PROBLEM DESCRIPTION: Tally up the lines below that contain the word "html" and give the total alone.

EXCERPTED DATA:
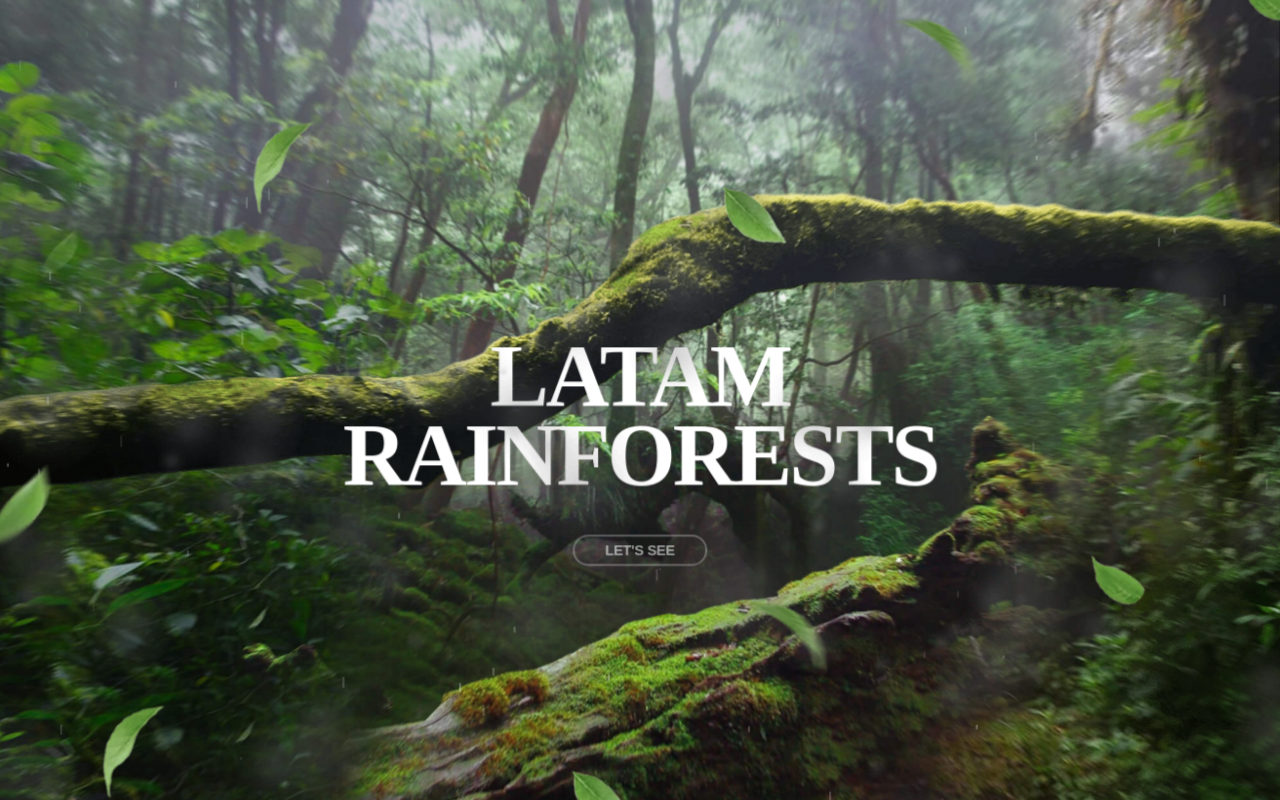
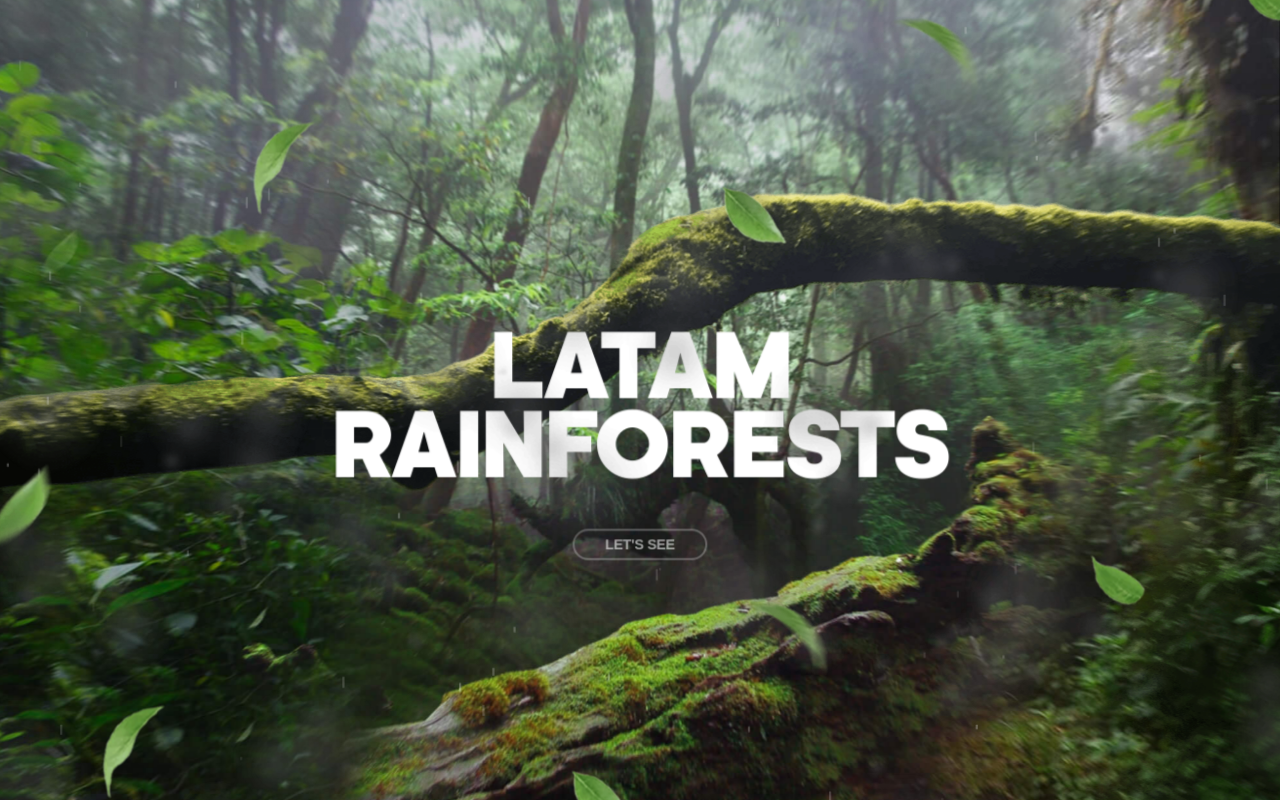
Before and after one commit to GugoXXI/latam_starting_page, a plain HTML site: page index.html in a window 1280 px wide. Drawn offline with Linux system fonts and the light colour scheme; the site is published under a folder, as on GitHub Pages, so addresses that start at the root find nothing.

Commit message:
Update main.css

```diff
--- a/css/main.css
+++ b/css/main.css
@@ -9,12 +9,12 @@
 }
 @font-face {
     font-family: kamerik-3d;
-    src: url(/fonts/kamerik205-heavy.woff2);
+    src: url(../fonts/kamerik205-heavy.woff2);
     font-weight: 900;
 }
 @font-face {
     font-family: merriweather-italic-3d;
-    src: url(/fonts/merriweather-regular-italic.woff2);
+    src: url(../fonts/merriweather-regular-italic.woff2);
 }
 body {
     background-color: #000;
```
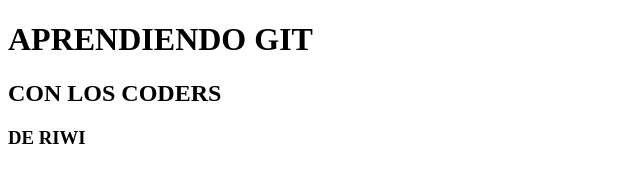
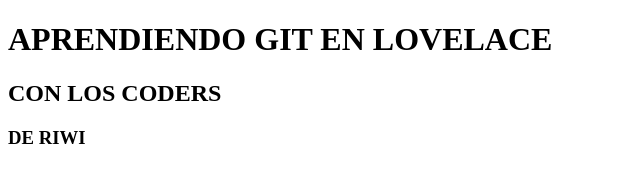
Before and after one commit to Byron927/Riwi, a website: page GIT/Ramas/index.html in a window 1280 px wide. Shown: the whole page, without its empty margins (0-640 px from the left). Drawn offline with Linux system fonts and the light colour scheme.

Commit message:
Cambio de otro compañero

```diff
--- a/GIT/Ramas/index.html
+++ b/GIT/Ramas/index.html
@@ -6,7 +6,7 @@
     <title>Document</title>
 </head>
 <body>
-    <h1>APRENDIENDO GIT</h1>
+    <h1>APRENDIENDO GIT EN LOVELACE</h1>
     <H2>CON LOS CODERS</H2>
     <H3>DE RIWI</H3>
 </body>
```
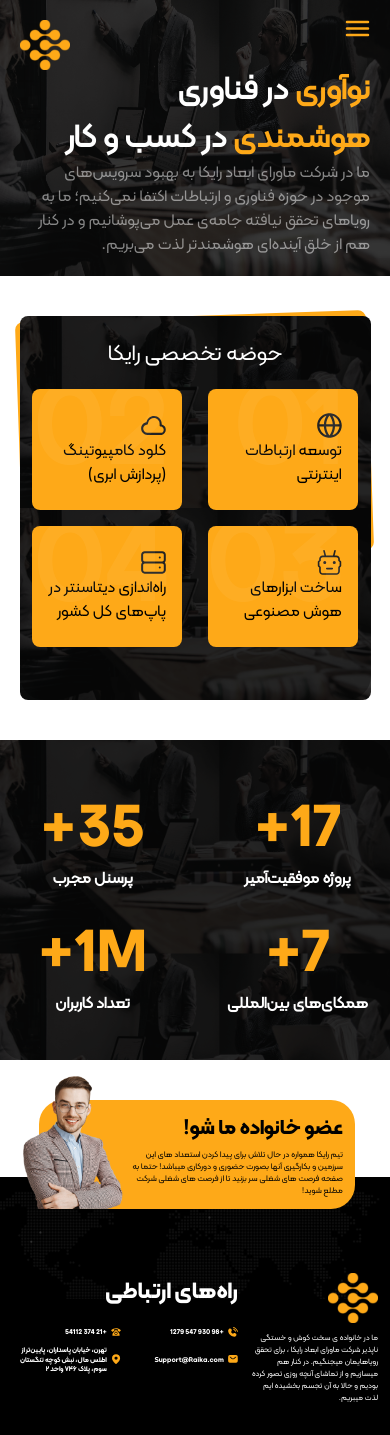
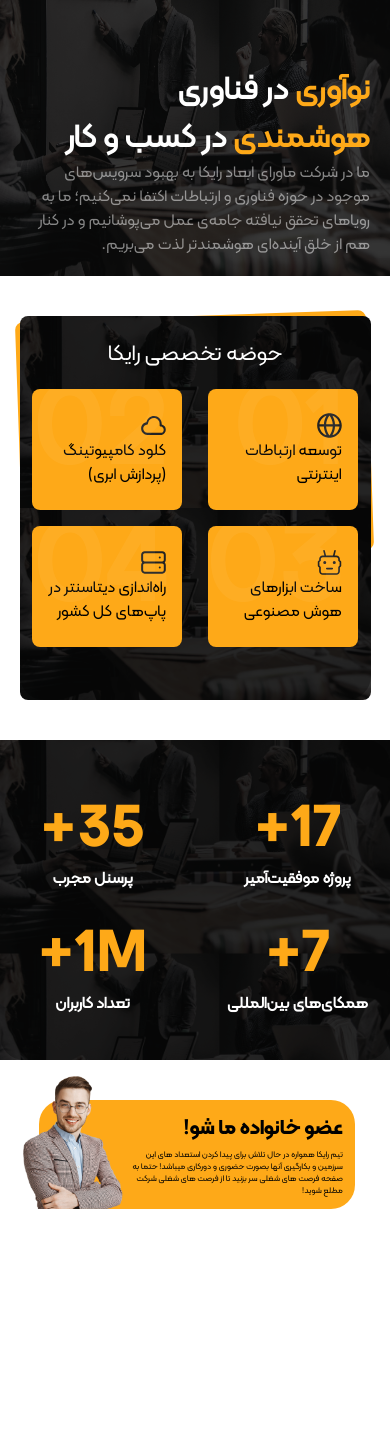
Before and after one commit to mahjs/Rayka-Main, a Next.js app: page / in a window 390 px wide. After the commit the page ends 1209 px from the top, so only its background shows below. Built offline with nearby package versions, Linux system fonts and the light colour scheme.

Commit message:
handle the ipad responsive

```diff
--- a/src/app/about-us/page.tsx
+++ b/src/app/about-us/page.tsx
@@ -21,7 +21,7 @@ const page: React.FC<Props> = ({}) => {
           style={{
             backgroundSize: "100%",
           }}
-          className="relative h-[22rem] w-[90%] flex-col items-center justify-center rounded-lg bg-main-image md:h-[23rem] md:w-[80%] md:rounded-3xl"
+          className="relative h-[22rem] w-[90%] flex-col items-center justify-center rounded-lg bg-main-image md:h-[50dvh] md:w-[80%] md:rounded-3xl"
         >
           <div className="absolute bottom-0 left-0 right-0 top-0 z-10 h-full w-full rounded-3xl bg-black bg-opacity-30" />
         </div>
--- a/src/app/layout.tsx
+++ b/src/app/layout.tsx
@@ -16,9 +16,9 @@ export default function RootLayout({
   return (
     <html lang="en" dir="rtl">
       <body>
-        <Navbar />
+        {/* <Navbar /> */}
         {children}
-        <Footer />
+        {/* <Footer /> */}
       </body>
     </html>
   );
--- a/src/components/about-us/Persons.tsx
+++ b/src/components/about-us/Persons.tsx
@@ -73,7 +73,7 @@ const Persons: React.FC<Props> = ({}) => {
 
   useEffect(() => {
     const updateImagesPerPage = () => {
-      const newImagesPerPage = 2;
+      const newImagesPerPage = window.innerWidth < 800 ? 2 : 3;
       setImagesPerPage(newImagesPerPage);
     };
 
@@ -96,7 +96,7 @@ const Persons: React.FC<Props> = ({}) => {
           data-carousel="static"
         >
           <div
-            className={`h-86 relative flex  w-[300rem] max-w-sm justify-center gap-4 overflow-hidden rounded-lg transition-all duration-300 md:h-[40rem] md:max-w-7xl md:gap-20 ${
+            className={`h-86 relative flex  w-[300rem] max-w-sm justify-center gap-4 overflow-hidden rounded-lg transition-all duration-300 md:h-[40rem] md:max-w-2xl md:gap-20 ${
               isTransitioning ? "translate-x-[-100%] transform" : ""
             }`}
           >
```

YOUR RESPONSE: 6